So what do you do on a Sunday afternoon in the Beara? Why you go see David play, of course.

Hospitality, Houston Style (and all in the Beara)
I'd learned about David from a wonderful masseuse, Heaugott (a Dutch native who's lived here for over 10 years) just a few days ago. She told me to go would be an experience that I'd never forget. She was right!

Arriving at an incredibly beautiful home with stunning views of Bantry Bay, guests are greeted by David's wife Suzanne. Entry at the door was 20 euro - the price of a couple of pints. But for that small sum you receive an afternoon of entertainment that beats even Carnegie Hall.

First, and having paid your entry fee, Suzanne invites you to select one of David's CDs - on the house of course: "With our compliments. We're just glad you're here," she says, her wonderful eyes full of down-home Houston warmth. I select a CD entitled Missing You. I should explain that David has an eclectic range of musical interests. This incredible CD was filled with a wide range of wonderful love songs that we'd all recognize: From You Are So Beautiful, to When I Fall in Love, to (and a personal favorite) When Sunny Gets Blue. What a CD! I bought another one, of course, just to demonstrate some Yankee support. Then - along with 35 or so other Guests - sat in Suzanne's beautiful house awaiting the star attraction.

And is he ever! On first sight, David doesn't look like a Concert Pianist, at least not my vision of same. He's a rather big man (he jokes about it); he's Jewish (he tells incredibly funny Jewish jokes); his hands look big enough to lay bricks (not that he's a brick layer).

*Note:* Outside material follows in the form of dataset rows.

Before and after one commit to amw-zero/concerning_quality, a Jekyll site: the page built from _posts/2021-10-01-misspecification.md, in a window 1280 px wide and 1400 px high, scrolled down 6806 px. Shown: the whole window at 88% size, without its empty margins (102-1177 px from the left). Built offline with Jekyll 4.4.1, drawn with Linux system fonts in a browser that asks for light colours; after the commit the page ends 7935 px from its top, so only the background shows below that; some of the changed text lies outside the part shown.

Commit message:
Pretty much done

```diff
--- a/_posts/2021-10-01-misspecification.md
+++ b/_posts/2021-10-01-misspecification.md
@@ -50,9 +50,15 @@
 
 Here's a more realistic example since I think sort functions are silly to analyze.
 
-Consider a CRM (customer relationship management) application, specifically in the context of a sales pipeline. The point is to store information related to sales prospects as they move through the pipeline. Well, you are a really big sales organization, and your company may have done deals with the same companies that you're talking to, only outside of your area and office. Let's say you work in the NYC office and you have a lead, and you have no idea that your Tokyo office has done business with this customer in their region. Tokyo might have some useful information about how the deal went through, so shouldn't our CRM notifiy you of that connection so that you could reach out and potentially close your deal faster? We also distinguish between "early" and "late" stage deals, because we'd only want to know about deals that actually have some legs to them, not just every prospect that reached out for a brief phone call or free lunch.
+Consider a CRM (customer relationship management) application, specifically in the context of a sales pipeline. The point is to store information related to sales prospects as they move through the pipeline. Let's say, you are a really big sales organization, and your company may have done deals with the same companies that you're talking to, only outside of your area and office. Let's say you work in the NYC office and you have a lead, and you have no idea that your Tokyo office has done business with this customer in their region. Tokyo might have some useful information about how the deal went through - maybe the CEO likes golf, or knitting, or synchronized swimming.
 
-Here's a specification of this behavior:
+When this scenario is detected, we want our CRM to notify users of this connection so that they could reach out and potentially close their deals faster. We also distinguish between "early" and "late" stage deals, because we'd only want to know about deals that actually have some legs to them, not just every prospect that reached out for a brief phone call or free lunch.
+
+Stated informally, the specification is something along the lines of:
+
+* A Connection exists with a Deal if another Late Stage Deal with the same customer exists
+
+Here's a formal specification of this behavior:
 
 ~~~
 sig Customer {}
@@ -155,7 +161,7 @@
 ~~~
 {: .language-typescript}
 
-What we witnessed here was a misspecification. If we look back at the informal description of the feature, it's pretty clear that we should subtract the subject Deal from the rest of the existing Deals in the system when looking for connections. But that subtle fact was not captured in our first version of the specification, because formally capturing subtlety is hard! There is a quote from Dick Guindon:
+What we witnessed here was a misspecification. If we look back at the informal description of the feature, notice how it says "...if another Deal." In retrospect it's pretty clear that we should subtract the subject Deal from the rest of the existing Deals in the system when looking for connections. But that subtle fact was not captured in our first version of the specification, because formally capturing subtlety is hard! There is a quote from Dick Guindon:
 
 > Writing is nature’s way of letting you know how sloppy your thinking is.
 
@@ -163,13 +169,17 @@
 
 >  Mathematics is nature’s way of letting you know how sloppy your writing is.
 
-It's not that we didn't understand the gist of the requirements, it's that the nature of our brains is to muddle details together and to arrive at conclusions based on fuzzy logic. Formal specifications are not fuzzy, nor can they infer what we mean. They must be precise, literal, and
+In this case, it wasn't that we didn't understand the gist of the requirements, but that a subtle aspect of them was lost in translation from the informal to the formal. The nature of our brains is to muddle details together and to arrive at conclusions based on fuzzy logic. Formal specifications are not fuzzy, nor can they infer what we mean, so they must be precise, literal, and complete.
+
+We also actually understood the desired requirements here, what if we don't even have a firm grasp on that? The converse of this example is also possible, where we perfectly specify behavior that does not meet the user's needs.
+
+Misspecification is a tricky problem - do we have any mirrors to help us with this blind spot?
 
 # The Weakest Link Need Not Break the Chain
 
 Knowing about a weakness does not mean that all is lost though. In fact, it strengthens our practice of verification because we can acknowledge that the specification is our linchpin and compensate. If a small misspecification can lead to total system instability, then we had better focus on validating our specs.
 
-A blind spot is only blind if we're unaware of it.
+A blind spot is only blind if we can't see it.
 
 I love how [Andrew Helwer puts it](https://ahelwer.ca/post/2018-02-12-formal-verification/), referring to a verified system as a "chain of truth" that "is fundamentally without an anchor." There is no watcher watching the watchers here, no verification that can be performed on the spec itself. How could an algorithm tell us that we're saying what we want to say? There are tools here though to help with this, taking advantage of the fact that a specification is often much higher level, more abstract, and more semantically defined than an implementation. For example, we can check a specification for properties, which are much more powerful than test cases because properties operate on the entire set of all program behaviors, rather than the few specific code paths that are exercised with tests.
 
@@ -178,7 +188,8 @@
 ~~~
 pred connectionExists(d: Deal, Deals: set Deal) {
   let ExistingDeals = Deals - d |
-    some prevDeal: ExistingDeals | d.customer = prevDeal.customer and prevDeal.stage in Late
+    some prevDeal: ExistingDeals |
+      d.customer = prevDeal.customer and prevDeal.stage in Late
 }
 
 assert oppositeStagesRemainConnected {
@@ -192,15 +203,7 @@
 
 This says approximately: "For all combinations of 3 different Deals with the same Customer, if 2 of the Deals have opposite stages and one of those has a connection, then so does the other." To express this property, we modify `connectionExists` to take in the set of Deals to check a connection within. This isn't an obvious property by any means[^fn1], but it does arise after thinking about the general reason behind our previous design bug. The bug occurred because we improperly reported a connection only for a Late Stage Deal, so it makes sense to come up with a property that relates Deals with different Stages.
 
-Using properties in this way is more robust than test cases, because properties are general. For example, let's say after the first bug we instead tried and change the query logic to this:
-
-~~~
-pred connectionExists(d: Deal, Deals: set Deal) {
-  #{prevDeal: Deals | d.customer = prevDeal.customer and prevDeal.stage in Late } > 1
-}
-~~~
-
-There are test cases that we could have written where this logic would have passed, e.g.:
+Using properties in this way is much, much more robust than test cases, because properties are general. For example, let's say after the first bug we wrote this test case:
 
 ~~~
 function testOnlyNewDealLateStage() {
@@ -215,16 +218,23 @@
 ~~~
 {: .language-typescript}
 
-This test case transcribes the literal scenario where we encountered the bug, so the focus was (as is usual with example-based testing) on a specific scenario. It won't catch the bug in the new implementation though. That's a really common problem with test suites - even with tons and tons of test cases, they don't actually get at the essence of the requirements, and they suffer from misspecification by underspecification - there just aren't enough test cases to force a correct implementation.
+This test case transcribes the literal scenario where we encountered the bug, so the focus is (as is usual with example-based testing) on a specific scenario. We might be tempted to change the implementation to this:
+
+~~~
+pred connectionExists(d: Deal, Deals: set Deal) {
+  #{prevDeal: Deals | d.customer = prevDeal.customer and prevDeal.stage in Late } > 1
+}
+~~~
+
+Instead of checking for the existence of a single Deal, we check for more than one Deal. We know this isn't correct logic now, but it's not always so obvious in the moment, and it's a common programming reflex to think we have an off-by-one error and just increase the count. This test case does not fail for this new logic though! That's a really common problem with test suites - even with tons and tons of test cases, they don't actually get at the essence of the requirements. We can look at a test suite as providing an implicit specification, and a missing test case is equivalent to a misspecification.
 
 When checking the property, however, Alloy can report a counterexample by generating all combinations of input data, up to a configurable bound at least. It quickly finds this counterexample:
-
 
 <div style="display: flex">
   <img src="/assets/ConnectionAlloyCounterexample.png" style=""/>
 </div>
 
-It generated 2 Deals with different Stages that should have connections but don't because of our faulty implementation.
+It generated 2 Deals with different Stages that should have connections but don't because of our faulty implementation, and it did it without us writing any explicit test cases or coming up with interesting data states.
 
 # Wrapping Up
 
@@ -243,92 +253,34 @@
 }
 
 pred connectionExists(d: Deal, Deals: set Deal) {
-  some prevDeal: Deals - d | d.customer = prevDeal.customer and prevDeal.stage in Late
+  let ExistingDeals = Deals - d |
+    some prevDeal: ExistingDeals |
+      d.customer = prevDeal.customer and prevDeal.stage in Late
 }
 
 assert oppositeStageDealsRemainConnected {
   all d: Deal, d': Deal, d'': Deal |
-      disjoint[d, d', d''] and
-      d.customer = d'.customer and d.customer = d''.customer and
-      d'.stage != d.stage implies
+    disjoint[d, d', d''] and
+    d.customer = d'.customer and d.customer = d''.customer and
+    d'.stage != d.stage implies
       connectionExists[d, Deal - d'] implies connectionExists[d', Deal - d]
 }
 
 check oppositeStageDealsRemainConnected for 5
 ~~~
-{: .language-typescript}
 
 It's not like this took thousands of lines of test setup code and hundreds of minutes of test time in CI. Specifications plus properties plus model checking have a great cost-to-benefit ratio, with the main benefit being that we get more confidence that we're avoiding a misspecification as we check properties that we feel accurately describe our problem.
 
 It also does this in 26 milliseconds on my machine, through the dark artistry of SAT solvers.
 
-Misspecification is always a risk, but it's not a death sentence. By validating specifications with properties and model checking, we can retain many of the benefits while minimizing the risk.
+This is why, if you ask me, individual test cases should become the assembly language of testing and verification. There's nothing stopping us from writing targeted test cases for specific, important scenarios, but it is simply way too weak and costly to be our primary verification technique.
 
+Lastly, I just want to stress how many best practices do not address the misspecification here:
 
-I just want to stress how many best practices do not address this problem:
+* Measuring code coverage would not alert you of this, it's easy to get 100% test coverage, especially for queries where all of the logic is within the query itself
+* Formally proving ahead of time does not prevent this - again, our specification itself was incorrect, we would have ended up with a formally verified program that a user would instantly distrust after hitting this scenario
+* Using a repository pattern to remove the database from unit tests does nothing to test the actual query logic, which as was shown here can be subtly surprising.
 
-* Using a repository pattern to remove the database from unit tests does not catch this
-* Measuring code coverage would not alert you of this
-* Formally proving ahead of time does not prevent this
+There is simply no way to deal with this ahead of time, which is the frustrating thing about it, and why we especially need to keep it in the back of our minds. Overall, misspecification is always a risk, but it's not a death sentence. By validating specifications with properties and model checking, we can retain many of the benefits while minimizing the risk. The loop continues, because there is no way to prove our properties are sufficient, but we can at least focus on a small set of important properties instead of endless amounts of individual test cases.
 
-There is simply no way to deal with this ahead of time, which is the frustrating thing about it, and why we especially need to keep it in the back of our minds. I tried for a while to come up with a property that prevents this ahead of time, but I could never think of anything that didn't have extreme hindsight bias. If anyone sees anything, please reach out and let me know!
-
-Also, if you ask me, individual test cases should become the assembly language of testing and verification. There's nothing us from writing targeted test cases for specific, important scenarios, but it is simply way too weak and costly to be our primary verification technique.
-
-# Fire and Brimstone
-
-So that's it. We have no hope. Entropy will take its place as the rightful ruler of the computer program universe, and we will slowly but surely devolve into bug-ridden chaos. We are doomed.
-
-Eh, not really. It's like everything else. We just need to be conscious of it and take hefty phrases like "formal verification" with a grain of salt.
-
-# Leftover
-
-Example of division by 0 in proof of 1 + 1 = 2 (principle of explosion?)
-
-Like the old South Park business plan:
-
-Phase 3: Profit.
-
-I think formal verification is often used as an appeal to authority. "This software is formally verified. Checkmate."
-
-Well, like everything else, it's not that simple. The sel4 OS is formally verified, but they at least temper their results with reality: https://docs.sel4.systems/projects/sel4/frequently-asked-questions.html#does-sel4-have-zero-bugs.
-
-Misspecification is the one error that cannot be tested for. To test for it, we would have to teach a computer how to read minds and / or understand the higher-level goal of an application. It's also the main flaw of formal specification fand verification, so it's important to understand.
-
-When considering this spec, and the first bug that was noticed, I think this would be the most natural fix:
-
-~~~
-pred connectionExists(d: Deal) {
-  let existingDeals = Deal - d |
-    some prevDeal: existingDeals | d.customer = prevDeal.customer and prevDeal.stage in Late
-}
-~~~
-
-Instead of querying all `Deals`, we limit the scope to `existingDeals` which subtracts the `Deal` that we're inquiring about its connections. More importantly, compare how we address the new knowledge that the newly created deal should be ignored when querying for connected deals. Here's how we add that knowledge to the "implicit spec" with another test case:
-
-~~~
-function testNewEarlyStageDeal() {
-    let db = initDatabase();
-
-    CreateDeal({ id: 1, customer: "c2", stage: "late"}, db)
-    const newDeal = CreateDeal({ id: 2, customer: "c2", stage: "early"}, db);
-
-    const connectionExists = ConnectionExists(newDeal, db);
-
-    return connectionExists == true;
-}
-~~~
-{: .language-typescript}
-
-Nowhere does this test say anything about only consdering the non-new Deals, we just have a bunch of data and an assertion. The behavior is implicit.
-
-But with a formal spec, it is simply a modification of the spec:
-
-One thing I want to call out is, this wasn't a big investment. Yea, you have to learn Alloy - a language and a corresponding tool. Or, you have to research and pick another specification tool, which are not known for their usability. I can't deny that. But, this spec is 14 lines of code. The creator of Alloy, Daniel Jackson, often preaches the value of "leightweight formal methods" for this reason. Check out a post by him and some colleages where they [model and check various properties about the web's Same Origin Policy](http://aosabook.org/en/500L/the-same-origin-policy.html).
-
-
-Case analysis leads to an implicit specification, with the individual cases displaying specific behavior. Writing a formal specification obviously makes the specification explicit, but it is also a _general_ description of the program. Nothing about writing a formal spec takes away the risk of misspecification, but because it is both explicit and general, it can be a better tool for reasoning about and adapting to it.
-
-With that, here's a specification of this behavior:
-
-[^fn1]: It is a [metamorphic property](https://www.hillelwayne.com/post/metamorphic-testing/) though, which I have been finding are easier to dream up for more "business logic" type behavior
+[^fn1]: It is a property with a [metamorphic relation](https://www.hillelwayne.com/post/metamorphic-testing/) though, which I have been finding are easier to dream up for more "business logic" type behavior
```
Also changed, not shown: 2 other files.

And then he sits. And his fingers reach out. And he plays. And the notes that emanated from his Yamaha Baby Grand were absolutely magic.

For an hour he treated us to a feast of amazing classical music: from Ravel to Liszt to Beethoven. After the first hour he took a needed break (David puts his heart and soul into his concerts, and the energy that requires is astonishing). For the next half hour, we're invited into the Syme's kitchen to sample a scrum-de-la-licious assortment of Suzanne's baking. Personally, I liked the oatmeal cookies the best! Add a glass of wine, a cup of coffee, and Guests are more than ready for more captivating music from David Syme.

The next half hour is also pure heaven...David flexes his repertoire by playing a wide variety of artists and composers: Gershwin (David's interpretations of that Great Composer have received accolades from all over the world), traditional Irish Music (his rendition of Danny Boy had tears coming to our eyes), and contemporary artists that all of us recognize immediately (such as David's wonderful interpretation of Elton John hits). He even had time to play When Sunny Gets Blue, just for me!

The concert ended with a standing ovation. And shouldn't it? Amazing music, great food, wonderful company...and all available 4 miles east of Castletownbere, 8 miles from my front door, and with the breathtaking vista of the Beara Peninsula surrounding this place of musical magic. Who needs to go to Carnegie Hall?

If you're in the Beara Peninsula, why not stop by for a visit with David and Suzanne? It's a musical jewel that you'll never forget.

Oh, and by the way: if you'd like more information on David, his upcoming global concert tours, and the opportunity to purchase any of his many CDs and DVDs, why not visit his website: I'm sure that he and Suzanne would appreciate it!

For more information on living and surviving in Ireland, why not purchase Tom's book, A Survivor's Guide to Living in Ireland. You'll love it!